Prevention is better than cure. The adage rings true for so many problems and issues, and breast cancer is one of them. Detecting breast cancer early can save your life so beginning with checks early on in life is a must. There are a number of ways you can check for breast cancer, ranging from checking yourself to a variety of tests done by a specialist, however before even thinking of starting a check or taking any tests, consult your doctor or medical health practitioner to get all the advice you require on the disease and necessary steps to take.
What causes breast cancer?
Breast cancer, as with all other forms of cancer, is a disease whereby a person’s body produces abnormal cells that then multiply uncontrollably. These cells can remain in one area of the body or travel to various parts of the body where they are not found – this type of cancer is called metastatic cancer.
Breast cancer begins to develop in the breast tissue, primarily in the glands or milk ducts, and even if travels to other parts of the body, it is still known as breast cancer (advanced breast cancer) due to its origin. Cancer usually begins with the formation of a small, confined lump or tumor, or tiny calcium deposits, which then spread throughout the breast to the lymph nodes or other organs through the bloodstream. There are various types of breast cancer, each of which develops and spreads at different speeds – some may take a few weeks while others take years to develop.

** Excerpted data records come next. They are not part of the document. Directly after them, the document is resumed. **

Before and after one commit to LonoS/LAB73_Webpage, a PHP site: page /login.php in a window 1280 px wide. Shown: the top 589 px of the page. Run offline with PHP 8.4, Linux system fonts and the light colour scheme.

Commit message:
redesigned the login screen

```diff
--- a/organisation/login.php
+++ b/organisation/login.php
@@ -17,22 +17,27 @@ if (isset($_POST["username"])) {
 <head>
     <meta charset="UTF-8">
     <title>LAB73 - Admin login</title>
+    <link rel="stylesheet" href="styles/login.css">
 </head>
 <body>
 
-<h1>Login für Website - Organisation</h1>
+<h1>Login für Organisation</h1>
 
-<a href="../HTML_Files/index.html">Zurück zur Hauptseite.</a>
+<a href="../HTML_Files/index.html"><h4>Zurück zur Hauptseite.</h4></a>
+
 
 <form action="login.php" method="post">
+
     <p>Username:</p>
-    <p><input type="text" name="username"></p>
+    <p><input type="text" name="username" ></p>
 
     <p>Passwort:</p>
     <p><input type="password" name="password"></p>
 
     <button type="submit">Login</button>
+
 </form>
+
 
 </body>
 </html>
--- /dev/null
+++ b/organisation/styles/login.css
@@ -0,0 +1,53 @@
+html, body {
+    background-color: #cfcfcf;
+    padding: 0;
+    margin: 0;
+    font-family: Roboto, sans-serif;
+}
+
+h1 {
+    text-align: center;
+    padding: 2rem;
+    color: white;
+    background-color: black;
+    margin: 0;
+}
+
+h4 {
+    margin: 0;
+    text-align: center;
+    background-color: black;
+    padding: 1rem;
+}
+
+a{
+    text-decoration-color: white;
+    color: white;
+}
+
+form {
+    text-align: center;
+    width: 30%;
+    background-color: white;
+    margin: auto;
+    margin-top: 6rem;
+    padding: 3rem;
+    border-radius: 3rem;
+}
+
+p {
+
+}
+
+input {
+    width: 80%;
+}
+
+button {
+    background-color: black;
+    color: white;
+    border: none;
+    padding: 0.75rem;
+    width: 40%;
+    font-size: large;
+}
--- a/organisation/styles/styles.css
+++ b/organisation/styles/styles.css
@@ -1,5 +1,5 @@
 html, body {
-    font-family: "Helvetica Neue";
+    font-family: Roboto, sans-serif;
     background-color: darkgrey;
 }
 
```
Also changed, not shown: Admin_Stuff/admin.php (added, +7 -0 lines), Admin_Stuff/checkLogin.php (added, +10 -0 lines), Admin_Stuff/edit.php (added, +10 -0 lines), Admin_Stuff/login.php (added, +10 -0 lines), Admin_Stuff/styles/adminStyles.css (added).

Major causes of breast cancer
While precise causes of breast cancer are not yet known, there are some main risk factors that increase chances of getting the disease:

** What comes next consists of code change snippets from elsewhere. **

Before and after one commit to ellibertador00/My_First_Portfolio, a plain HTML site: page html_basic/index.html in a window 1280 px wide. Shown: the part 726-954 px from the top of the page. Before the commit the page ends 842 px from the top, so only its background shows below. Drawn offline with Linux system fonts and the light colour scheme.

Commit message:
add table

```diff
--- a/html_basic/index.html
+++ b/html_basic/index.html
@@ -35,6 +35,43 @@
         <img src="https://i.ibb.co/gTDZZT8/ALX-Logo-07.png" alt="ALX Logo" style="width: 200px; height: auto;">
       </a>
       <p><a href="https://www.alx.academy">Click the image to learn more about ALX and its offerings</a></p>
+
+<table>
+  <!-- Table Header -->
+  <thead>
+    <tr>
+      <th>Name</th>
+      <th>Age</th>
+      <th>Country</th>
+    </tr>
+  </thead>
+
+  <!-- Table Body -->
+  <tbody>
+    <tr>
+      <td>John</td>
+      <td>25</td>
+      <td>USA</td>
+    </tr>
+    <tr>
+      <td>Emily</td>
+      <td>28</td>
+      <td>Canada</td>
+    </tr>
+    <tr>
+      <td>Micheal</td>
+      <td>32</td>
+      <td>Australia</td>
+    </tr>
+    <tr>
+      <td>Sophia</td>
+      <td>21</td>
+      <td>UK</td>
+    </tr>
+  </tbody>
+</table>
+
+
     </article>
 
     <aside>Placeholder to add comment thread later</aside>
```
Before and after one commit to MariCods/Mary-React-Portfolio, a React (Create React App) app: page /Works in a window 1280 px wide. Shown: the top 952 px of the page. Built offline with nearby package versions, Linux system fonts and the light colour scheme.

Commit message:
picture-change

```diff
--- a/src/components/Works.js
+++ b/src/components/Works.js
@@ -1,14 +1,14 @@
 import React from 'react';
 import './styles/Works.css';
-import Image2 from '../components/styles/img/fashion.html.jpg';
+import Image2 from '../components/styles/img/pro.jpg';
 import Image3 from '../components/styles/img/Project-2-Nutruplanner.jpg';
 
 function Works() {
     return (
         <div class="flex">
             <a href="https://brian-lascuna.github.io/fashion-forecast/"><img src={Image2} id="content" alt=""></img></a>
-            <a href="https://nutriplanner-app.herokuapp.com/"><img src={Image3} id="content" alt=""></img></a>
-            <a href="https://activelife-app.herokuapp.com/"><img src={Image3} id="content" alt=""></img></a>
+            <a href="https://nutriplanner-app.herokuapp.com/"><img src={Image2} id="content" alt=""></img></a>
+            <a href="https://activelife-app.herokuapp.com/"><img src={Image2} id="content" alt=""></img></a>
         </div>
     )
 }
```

- Family history – if previous family member have suffered from breast cancer
- Advancing age
- Previous breast cancer, endometrial, ovarian or colon cancer

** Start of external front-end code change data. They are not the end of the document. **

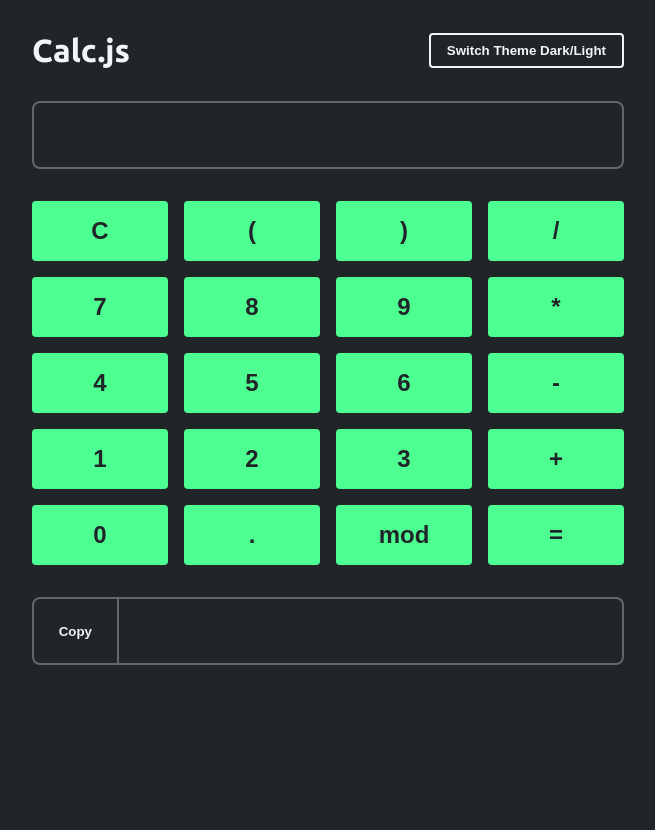
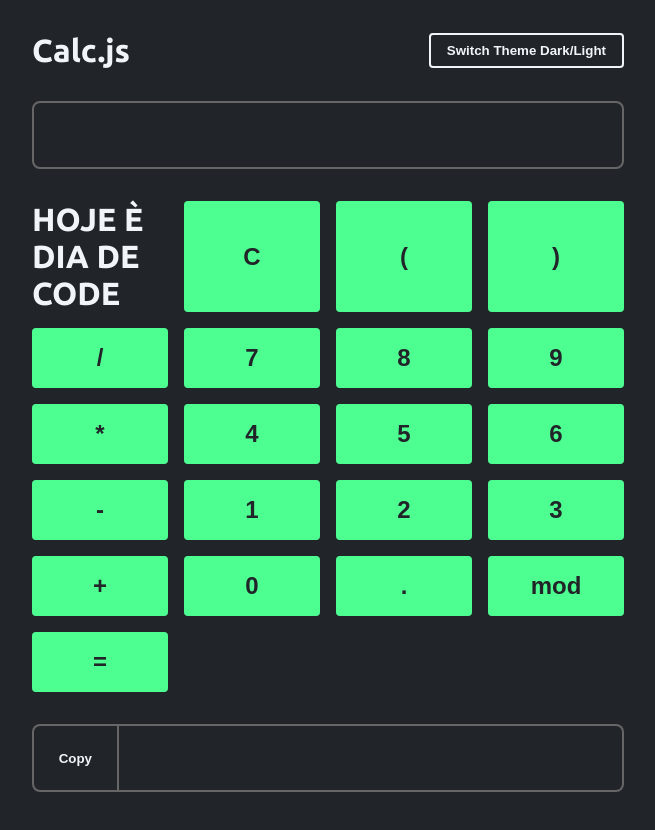
Before and after one commit to enzobondan/calculadora-js, a plain HTML site: page index.html in a window 1280 px wide. Shown: the whole page, without its empty margins (312-967 px from the left). Before the commit the page ends 800 px from the top, so only its background shows below. Drawn offline with Linux system fonts and the light colour scheme.

Commit message:
Eu escrevi um texto no index

```diff
--- a/index.html
+++ b/index.html
@@ -19,6 +19,7 @@
     </header>
     <input type="text" id="input">
     <div id="keys">
+      <h1>HOJE È DIA DE CODE</h1>
       <button id="clear">C</button>
       <button class="charKey" data-value=" ( ">(</button>
       <button class="charKey" data-value=" ) ">)</button>
```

- High doses of radiation
- A persistent lump in your breast after the menstrual cycle
- Pain or tenderness in the breast
- Swelling in the armpit
- Changes in the shape of the breast – flattening or indentation
- Changes in the size, contour, texture, or temperature of the breast
- Changes to the nipple – dimpling, itching, burning, or retraction
- Unusual discharge from the nipple
How to diagnose breast cancer in early stage?
Fortunately, if caught early enough, breast cancer is very treatable and localized tumors can be treated successfully before the spread of the disease, however once cancer has spread, it’s hard to treat, but still manageable. The most efficient way to detect breast cancer is by a clinical breast exam or a mammogram; however the easiest way to detect breast cancer early is to start checking yourself with a self-exam.
1. Breast Self-Exam- This type of exam involves looking and feeling at your breast and noting any changes. Stand naked from the waist up in front of the mirror and examine your breasts thoroughly, taking note of the shape, size, position, looking for anything unusual or different. Turn from side to side and re-examine, and then lean forward and look for any changes in the contour or shape. Check your breasts by clasping your hand behind your head. Finally, check your nipples for any unusual discharge or changes in color, size, form or texture.
Now you need to check for any changes by feeling your breasts, and this is easier if you are wet, so best done in the shower, or with body cream. Check each one separately, while the other arm is raised above your head and move slowly in a clockwise direction, being sure to prod all areas of the breast for any abnormal lumps or bumps gently. Repeat with the other breast and don’t forget also to check your lymph glands in each of your armpits. Should you find anything unusual, consult your doctor immediately – it might not be breast cancer. However, it is best to get it checked as early detection can save your life if it is cancer.
2. Clinical Breast Exam- A clinical breast is conducted by a medical health professional, such your doctor or a nurse, and should be part of every woman’s annual check-up from the age of 20 years. The doctor or nurse will go through the same process as you would with a breast self-exam, checking for any abnormalities, etc. You will need to provide the doctor with a full medical history if he/she does or already have it.
3. Mammogram- If required, your doctor will prescribe a mammogram to get a better look at anything that might be abnormal. A mammogram or mammography makes use of an X-ray machine to obtain in-depth images to detect abnormal growths or changes in the breast tissue. During a screening mammogram, the breast will be X-rayed from top to bottom and side to side while a diagnostic mammogram will focus on a particular lump or area of abnormal tissue.